If you take time to observe your pet and really take note of what it is that just makes his day – thinking in terms of food, activity and the environment – it will give you a running start to setting you and your pet up for success. But more than that, with so many options to offer in the lesson plan as an outcome for a behavior – think about how totally awesome that is for your student.
But here is the thing, it is not enough to just know what gets that tail wagging or that bird stepping up. Once you’ve got that list, go back through your list and rank your items.
A = over the top value
B = valued unless there is something better available
C = will choose in certain, ideal conditions
D = your dog will only choose once in awhile

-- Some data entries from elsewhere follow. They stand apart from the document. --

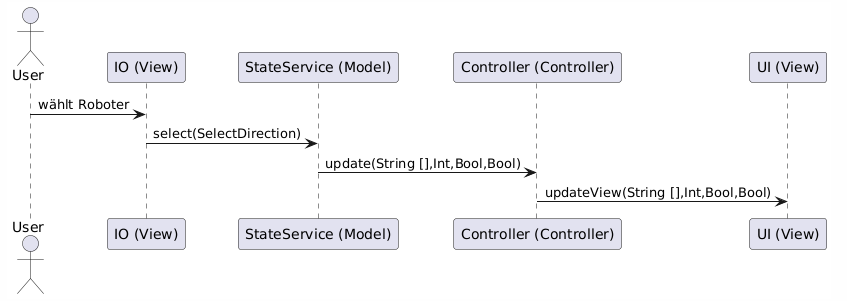
The PlantUML diagram Docs/Application/diagrams/selectBefehl250625.png in DavidDao1997/VS_Praktikum-2025-SoSe, before a commit. Its source is kept beside it as Docs/Application/diagrams/selectBefehl250625.plantuml. The source it was exported from:
```plantuml
@startuml
actor User

participant "IO (View)" as IO
participant "StateService (Model)" as StS
participant "Controller (Controller)" as Ctrl
participant "UI (View)" as UI


User -> IO: wählt Roboter
IO -> StS: select(SelectDirection)
StS -> Ctrl: update(String [],Int,Bool,Bool)
Ctrl -> UI: updateView(String [],Int,Bool,Bool)
@enduml
```
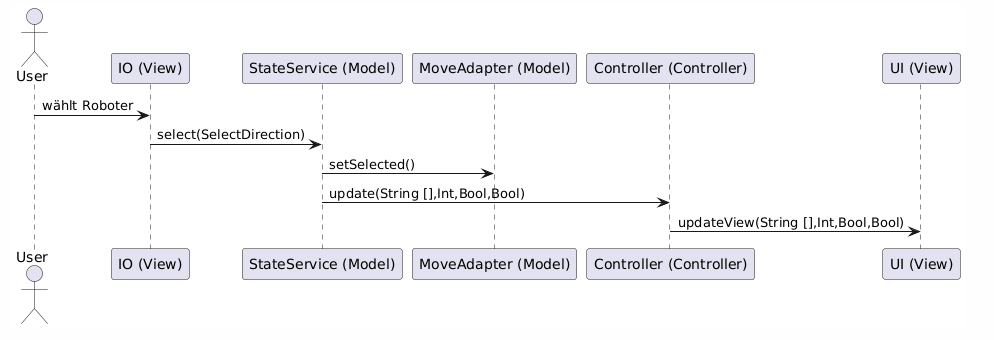
The same file after the commit.

The edit, as a diff of the source:
```diff
@@ -3,12 +3,14 @@
 
 participant "IO (View)" as IO
 participant "StateService (Model)" as StS
+participant "MoveAdapter (Model)" as MA
 participant "Controller (Controller)" as Ctrl
 participant "UI (View)" as UI
 
 
 User -> IO: wählt Roboter
 IO -> StS: select(SelectDirection)
+StS -> MA: setSelected()
 StS -> Ctrl: update(String [],Int,Bool,Bool)
 Ctrl -> UI: updateView(String [],Int,Bool,Bool)
 @enduml
```
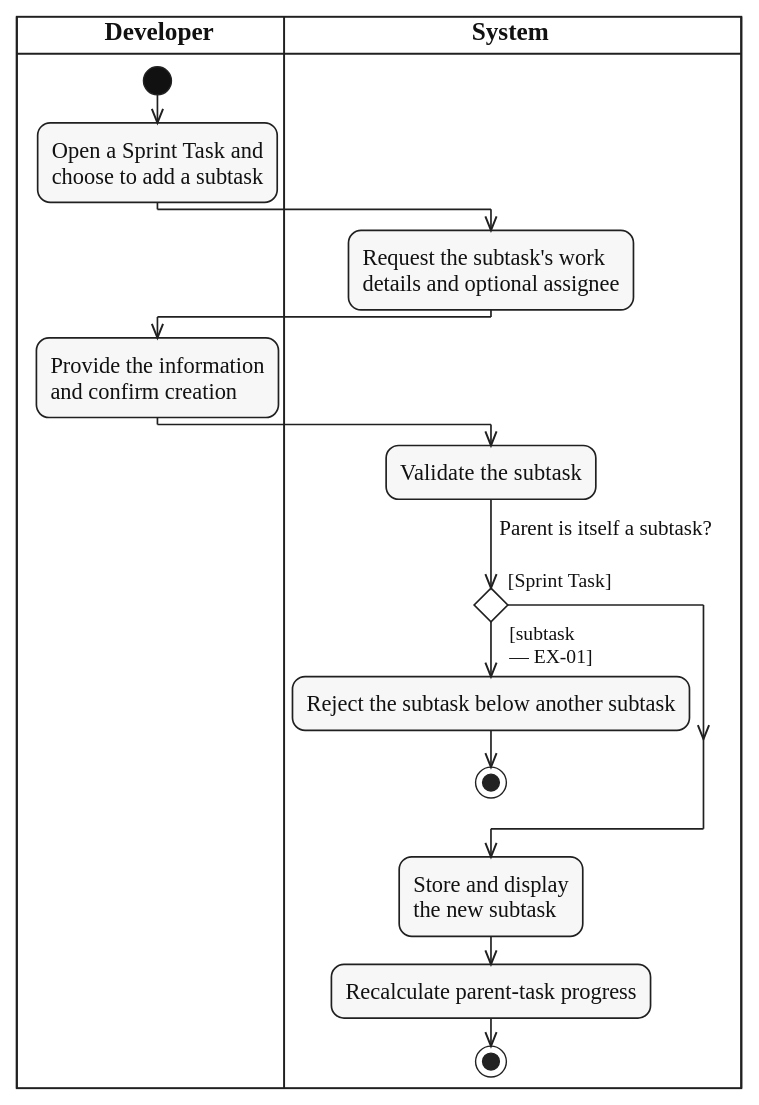
This is diagrams/activity/sprint-work/svg/UC-SUBTASK-CREATE.svg from lukenab/swd392-doc-automation, a PlantUML export, as it was before one commit. Its source is kept beside it as diagrams/activity/sprint-work/source/UC-SUBTASK-CREATE.puml. The source it was exported from:
```plantuml
@startuml UC-SUBTASK-CREATE
!include ../../_shared/activity-style.puml
|DEV| $lane_title("Developer")
|SYS| $lane_title("System")

|DEV|
start
:Open a Sprint Task and
choose to add a subtask;
|SYS|
:Request the subtask's work
details and optional assignee;
|DEV|
:Provide the information
and confirm creation;
|SYS|
:Validate the subtask;
if ($question("Parent is itself a subtask?")) then ($guard_left("[Sprint Task]"))
else ($guard_right("[subtask", "— EX-01]"))
  :Reject the subtask below another subtask;
  stop
endif
:Store and display
the new subtask;
:Recalculate parent-task progress;
stop
@enduml
```
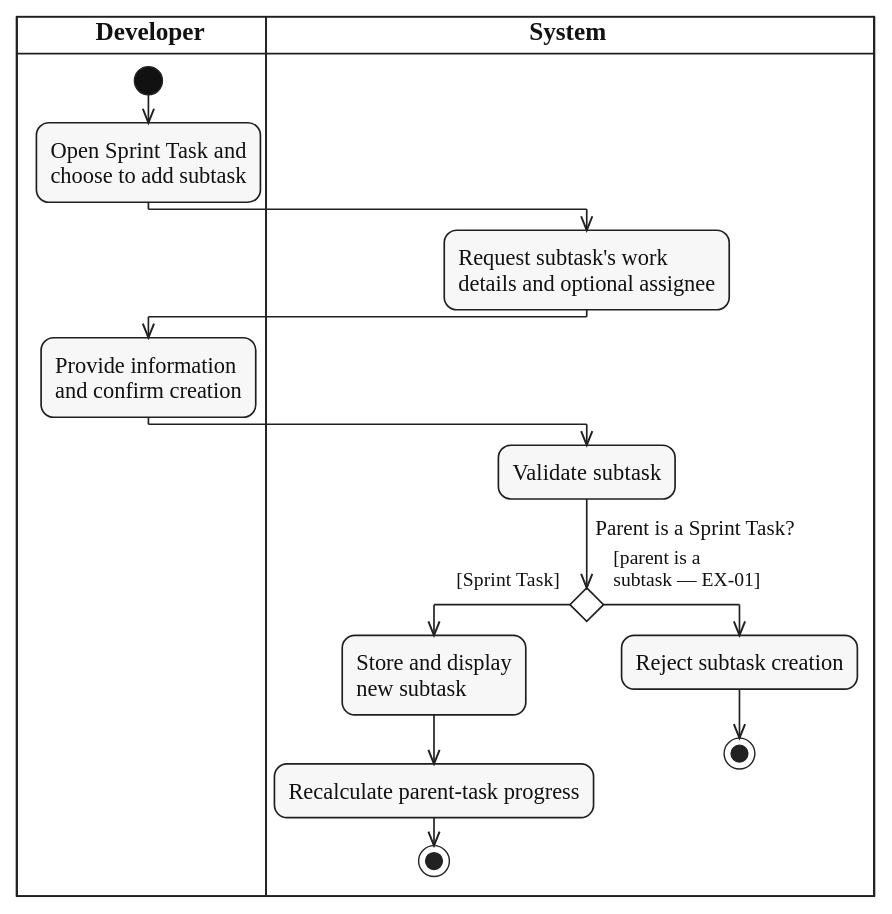
Later version of the same file.

Change to the diagram source:
```diff
@@ -5,23 +5,23 @@
 
 |DEV|
 start
-:Open a Sprint Task and
-choose to add a subtask;
+:Open Sprint Task and
+choose to add subtask;
 |SYS|
-:Request the subtask's work
+:Request subtask's work
 details and optional assignee;
 |DEV|
-:Provide the information
+:Provide information
 and confirm creation;
 |SYS|
-:Validate the subtask;
-if ($question("Parent is itself a subtask?")) then ($guard_left("[Sprint Task]"))
-else ($guard_right("[subtask", "— EX-01]"))
-  :Reject the subtask below another subtask;
+:Validate subtask;
+if ($question("Parent is a Sprint Task?")) then ($guard_left("[Sprint Task]"))
+  :Store and display
+  new subtask;
+  :Recalculate parent-task progress;
+  stop
+else ($guard_right("[parent is a", "subtask — EX-01]"))
+  :Reject subtask creation;
   stop
 endif
-:Store and display
-the new subtask;
-:Recalculate parent-task progress;
-stop
 @enduml
```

Why is this important? Well, remember, animals will choose to do behaviors that have the highest value outcome. When you begin teaching a simple behavior in an environment with no or minimal distraction, a dog biscuit or low value toy will probably be enough of an incentive for your pet to choose to do the behavior. (There may be other factors involved, however, in your pet not getting the lesson plan such as too large of approximations or poor timing on delivery of the reinforcement – but for the sake of this post I’ll focus on the reinforcers only.)
However, as your dog does the behavior reliably in a particular environment and it is time to begin proofing, or teaching the behavior in a variety of settings with a variety of criteria, you may be adding distractions. Those distractions will be competing with you as a valued outcome of a behavior. If you want your pet to choose to focus on you, you will need to increase the value of the reinforcer. (Please click here to read my post on proofing behavior.)
As an example, I have been working with our family dog, Sam, on his loose leash walking skills. (And I am strengthening my skills too, continuing my education online with a trainer I look up to – Pam Johnson.) When I practiced with him inside my parents’ house, I used plain dog crackers. When I began working with him on their semi-quiet neighborhood street, I brought with us a variety of processed cold cuts mixed with the dog crackers and cheese. Tonight we were ready to walk around the cars in a strip center, and what I packed in my bag was the real deal – pieces of juicy left over chicken from dinner (warmed together with the other food).
If Sam was a border collie or another dog who placed a lot of value on tugging, I would have brought a tug toy to mix in with my bag of reinforcers.